One of Bassett’s more unusual attractions is a 4-foot Ferris wheel, the seats of which have been removed and decorated with Christmas lights and foliage, atop the White House building at the west end of the center.
A large rotating artificial Christmas tree sits atop the Popular Dry Goods Co. building in Bassett, and in keeping with the local environment. The interior of the White House is decorated with flocked mesquite and salted cedar coated with flashing lights.
Other mechanical Santas at Bassett can be found in the Basset Flower Shop and Roy’s Toys.
El Paso Natural Gas Caroling
One of the most attractive decorations in downtown El Paso is the Christmas carol scene on the El Paso Natural Gas Co. building above the entrance to Texas Street.
The central attraction of the big stage is a bright red stage coach. The singers, four in the stagecoach and several on each side, are from the English tradition of the early 1800s.

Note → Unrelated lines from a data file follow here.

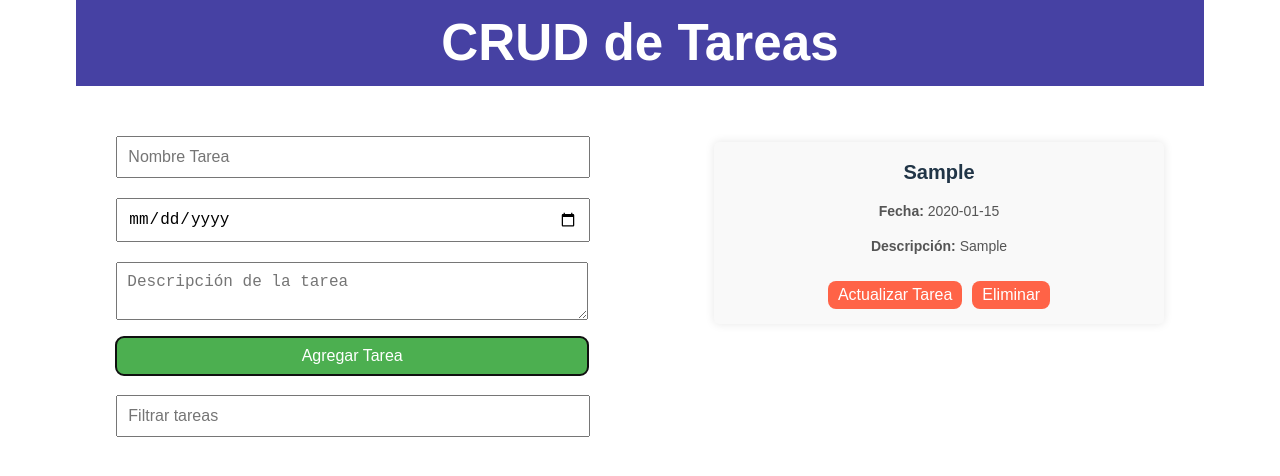
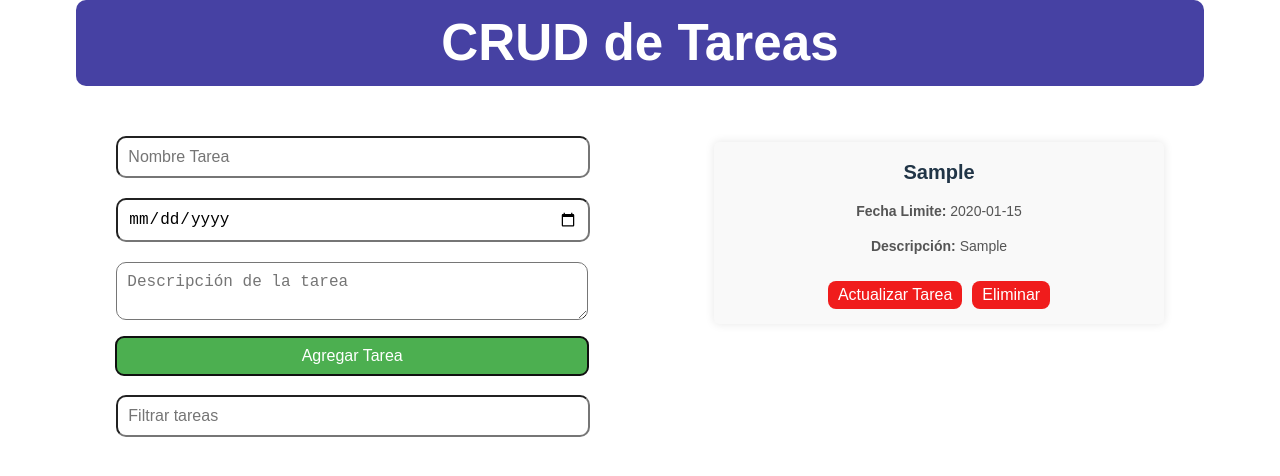
Before and after one commit to ricardogaribay1/CRUD-Tareas, a React (Vite) app: page / in a window 1280 px wide. Both pictures are taken after typing "Sample", "2020-01-15", "Sample" into the empty fields and a click on the button "Agregar Tarea". Shown: the top 476 px of the page. Built offline with nearby package versions, Linux system fonts and the light colour scheme.

Commit message:
6tocommit

```diff
--- a/src/App.css
+++ b/src/App.css
@@ -11,6 +11,7 @@ h1 {
   color: white;
   padding: 15px;
   margin: 0;
+  border-radius: 10px;
 }
 
 /* Contenedor principal */
@@ -33,6 +34,7 @@ h1 {
   margin: 10px 0;
   padding: 10px;
   font-size: 16px;
+  border-radius: 10px;
 }
 
 .task-input button {
@@ -54,6 +56,7 @@ h1 {
   padding: 10px;
   font-size: 16px;
   margin-top: 20px;
+  border-radius: 10px;
 }
 
 /* Estilo para la columna derecha */
@@ -87,7 +90,7 @@ h1 {
 }
 
 .task-item button {
-  background-color: #FF6347;
+  background-color: #f01c1c;
   color: white;
   padding: 5px 10px;
   border: none;
@@ -96,7 +99,7 @@ h1 {
 }
 
 .task-item button:hover {
-  background-color: #ff2e1f;
+  background-color: #f92929;
 }
 
 .task-item button:nth-child(1) {
--- a/src/App.jsx
+++ b/src/App.jsx
@@ -95,7 +95,7 @@ function App() {
             {filteredTasks.map((task) => (
               <li key={task.id} className="task-item">
                 <h3>{task.text}</h3>
-                <p><strong>Fecha:</strong> {task.dueDate}</p>
+                <p><strong>Fecha Limite:</strong> {task.dueDate}</p>
                 <p><strong>Descripción:</strong> {task.description}</p>
                 <div className="task-buttons">
                   <button onClick={() => editTaskHandler(task)}>Actualizar Tarea</button>
```
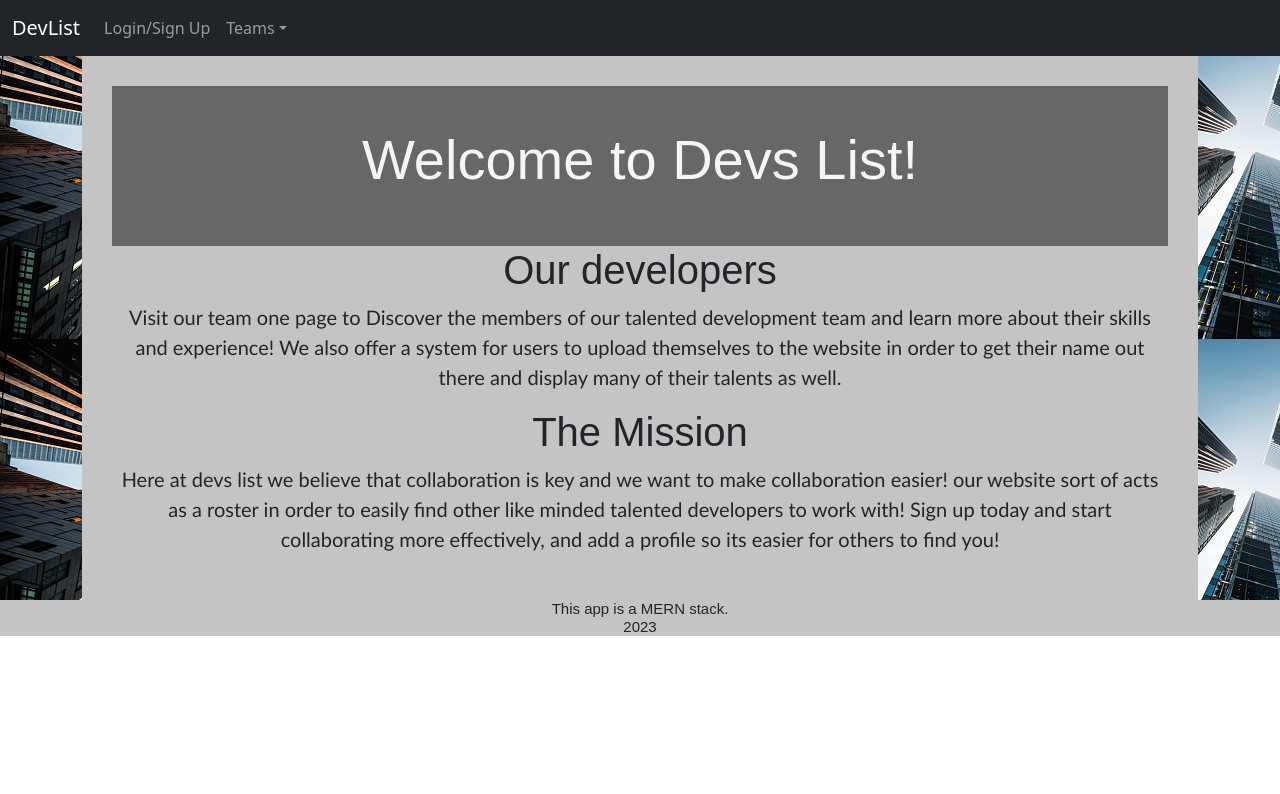
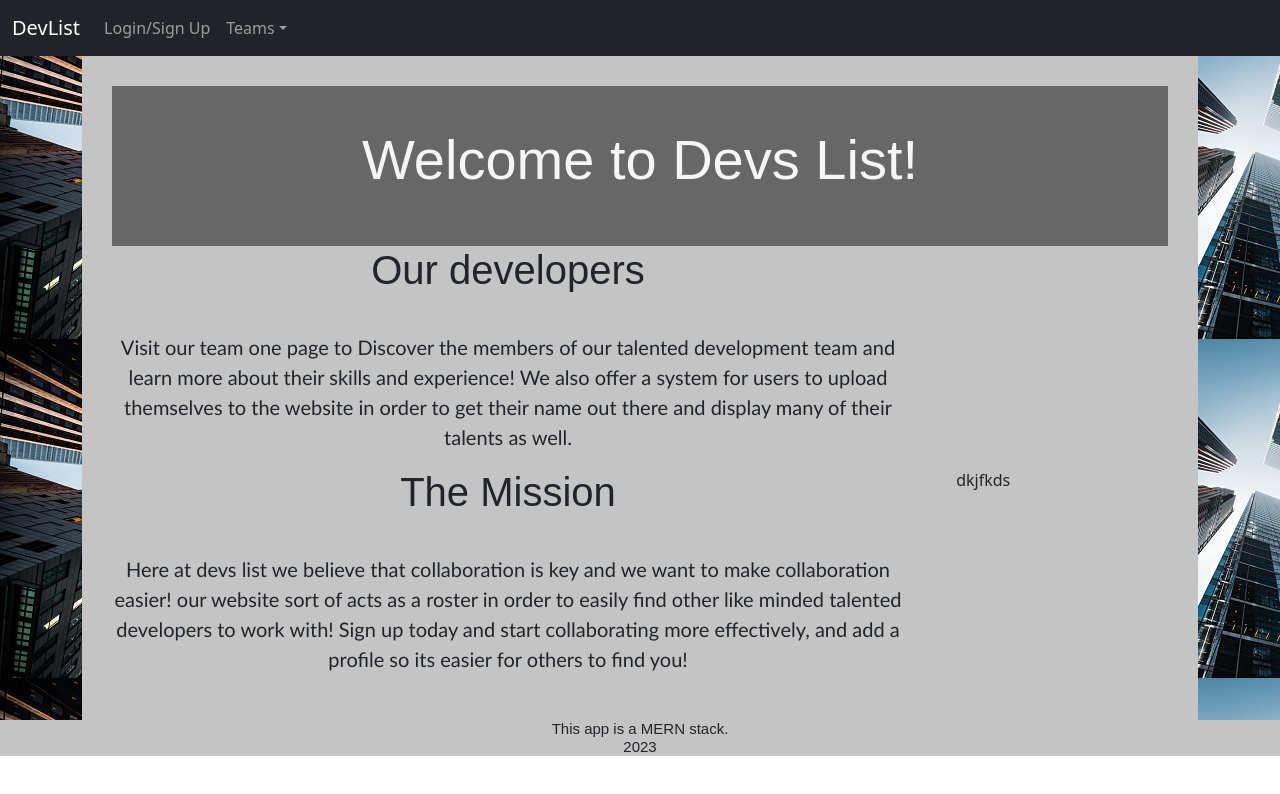
Before and after one commit to BoxLegends/Project3_Client, a React (Create React App) app in the folder Client/: page / in a window 1280 px wide. Shown: the top 794 px of the page. Built offline with nearby package versions, Linux system fonts and the light colour scheme.

Commit message:
edit style

```diff
--- a/Client/src/components/UserCard.js
+++ b/Client/src/components/UserCard.js
@@ -3,10 +3,11 @@ import './styles/UserCard.css';
 import Default from '../images/default.png';
 import Yorlan from '../images/idk.jpg';
 import Jared from '../images/self.jpg';
+import Nick from '../images/Nick.jpg';
 
 
   const members = [
-    {url: "users/63e1ada3f632ba6ebf048bf2", name: "Nick", title: "developer", src: Default},
+    {url: "users/63e1ada3f632ba6ebf048bf2", name: "Nick", title: "developer", src: Nick},
     {url: "users/63e1ada3f632ba6ebf048bf3", name: "Jared", title: "Developer", src: Jared},
     {url: "users/63e1ada3f632ba6ebf048bf4", name: "John", title: "Developer", src:Default},
     {url: "users/63e1ada3f632ba6ebf048bf5", name: "Sebastian", title: "Developer", src: Default},
--- a/Client/src/pages/Home.js
+++ b/Client/src/pages/Home.js
@@ -4,25 +4,24 @@ import './styles/Home.css';
 export default function Home() {
     return (
       <div className='home'>
-           <div>
+
            <header className="title">
       <h1>Welcome to Devs List!</h1>
       </header>
-      <h1>Our developers</h1>
-           <p> Visit our team one page to Discover the members of our talented development team and learn more about their skills and experience! We also offer a system
+      <div className='content-container'>
+           <p> <h1>Our developers</h1><br></br> Visit our team one page to Discover the members of our talented development team and learn more about their skills and experience! We also offer a system
         for users to upload themselves to the website in order to get their name out there and display many of their talents as well.
           </p>
-        <h1> The Mission</h1>
-          <p> Here at devs list we believe that collaboration is key and we want to make collaboration easier! our website sort of acts as a roster in order to
+
+          <p> <h1> The Mission</h1><br></br>Here at devs list we believe that collaboration is key and we want to make collaboration easier! our website sort of acts as a roster in order to
         easily find other like minded talented developers to work with! Sign up today and start collaborating more effectively, and add a profile so
         its easier for others to find you!
          </p>
          <aside>
-          <p>
+          dkjfkds
+         </aside>
+         </div>
+    </div>
 
-          </p>
-         </aside>
-    </div>
-      </div>
     );
   }
--- a/Client/src/pages/styles/Home.css
+++ b/Client/src/pages/styles/Home.css
@@ -8,16 +8,21 @@
       .home p {
         font-size: 20px;
         font-family: 'Gill Sans', 'Gill Sans MT', Calibri, 'Trebuchet MS', sans-serif;
+        width: 75%;
       }
 
-      /*.home img {
-        content: url(./images/self.jpg);
-        max-height: 140px;
+      .home aside {
+        text-align: center;
         clear: both;
-        margin-bottom: 30px;
-        margin-top: 15px;
-        border-radius: 40%;
-    }*/
+        float: right;
+        width: 15%;
+      }
+
+      .content-container {
+        display: flex;
+        flex-wrap: wrap;
+    }
+
 
 
 
```
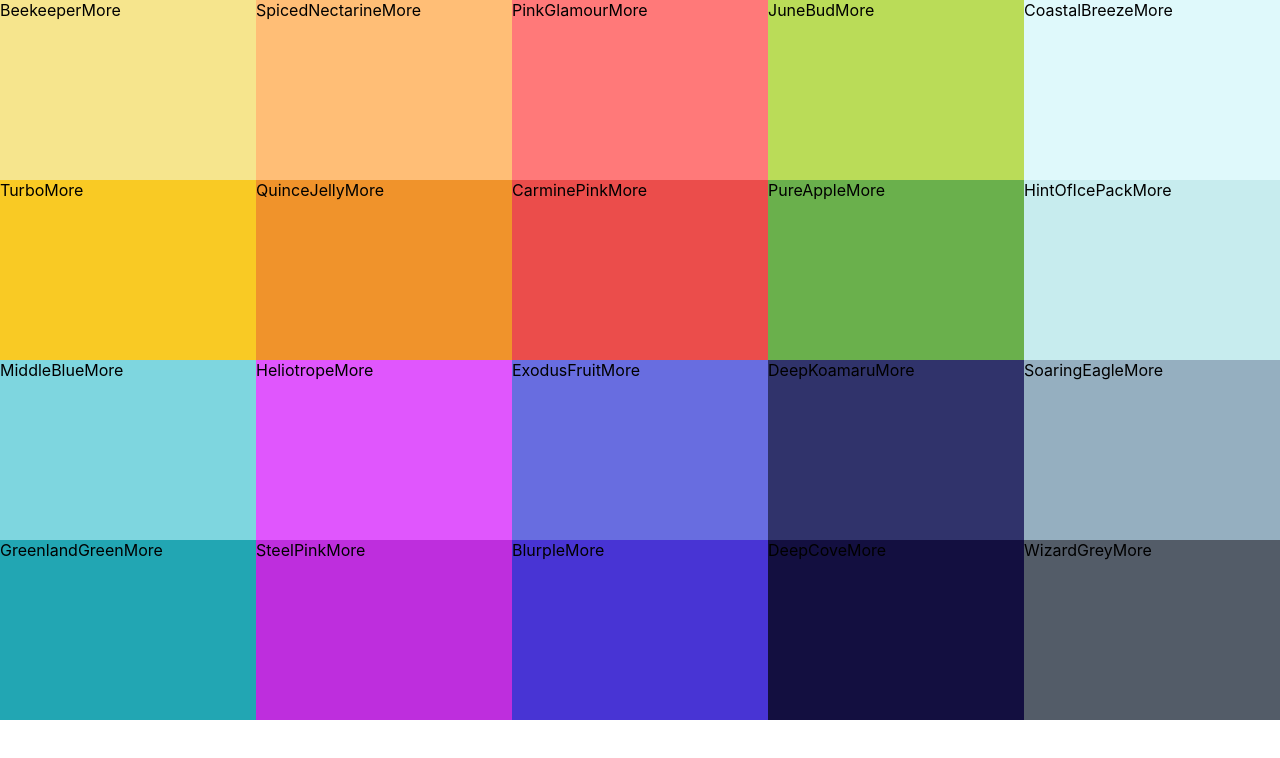
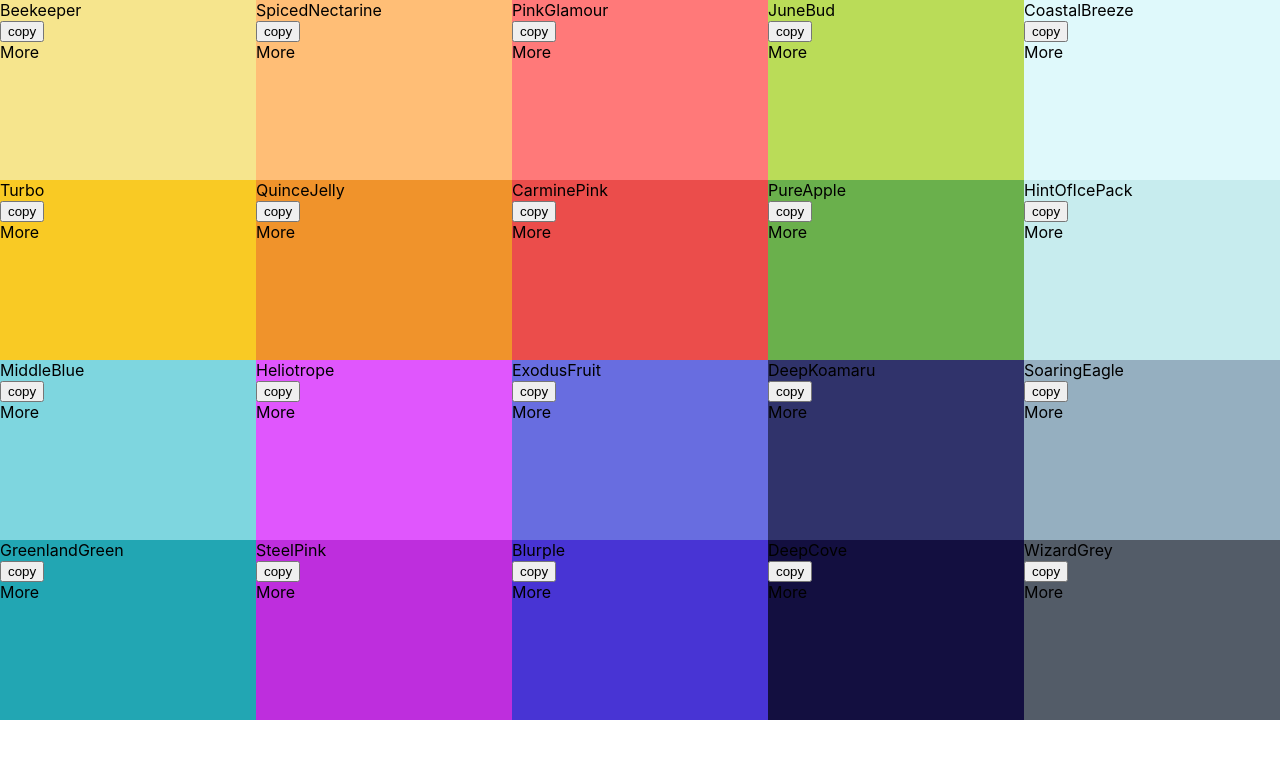
Before and after one commit to nehavjaiswal/ColorApp, a React (Create React App) app: page / in a window 1280 px wide. Shown: the top 758 px of the page. Built offline with nearby package versions, Linux system fonts and the light colour scheme.

Commit message:
Style ColorBox

```diff
--- a/src/ColorBox.js
+++ b/src/ColorBox.js
@@ -3,10 +3,16 @@
 
 class ColorBox extends Component{
     render(){
+        const{name, background} = this.props
         return(
-            <div style={{background : this.props.background}} className="colorBox">
-                <span>{this.props.name}</span>
-                <span>More</span>
+            <div style={{background }} className="colorBox">
+                <div className="copy-container">
+                    <div className="box-content">
+                         <span>{name}</span>
+                    </div>
+                    <button className="copy-button">copy</button>
+                </div>
+                <span className="see-more">More</span>
             </div>
         )
     }
```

The singing of Christmas carols, snow, sleighs, bells, and warm goodwill to fellow human beings at Christmas are all part of the Christmas tradition of England and New England.
Here at the border, the good humor and goodwill of all is beautifully complemented by the solemnity of Latin America in the celebration of the “Nacimiento”, the birth of Christ, which dominates in the Latin American celebration of Christmas.
Nativity scenes are frequently used as decoration on both sides of the border, by businesses and religious institutions, and in private homes.
January 6 is the day gits are traditionally exchanged in Mexico. It is the day when the three kings of the east arrived at the manger bearing gifts for the infant Christ.
Trish Long can be reached at [email protected] or 915-546-6179.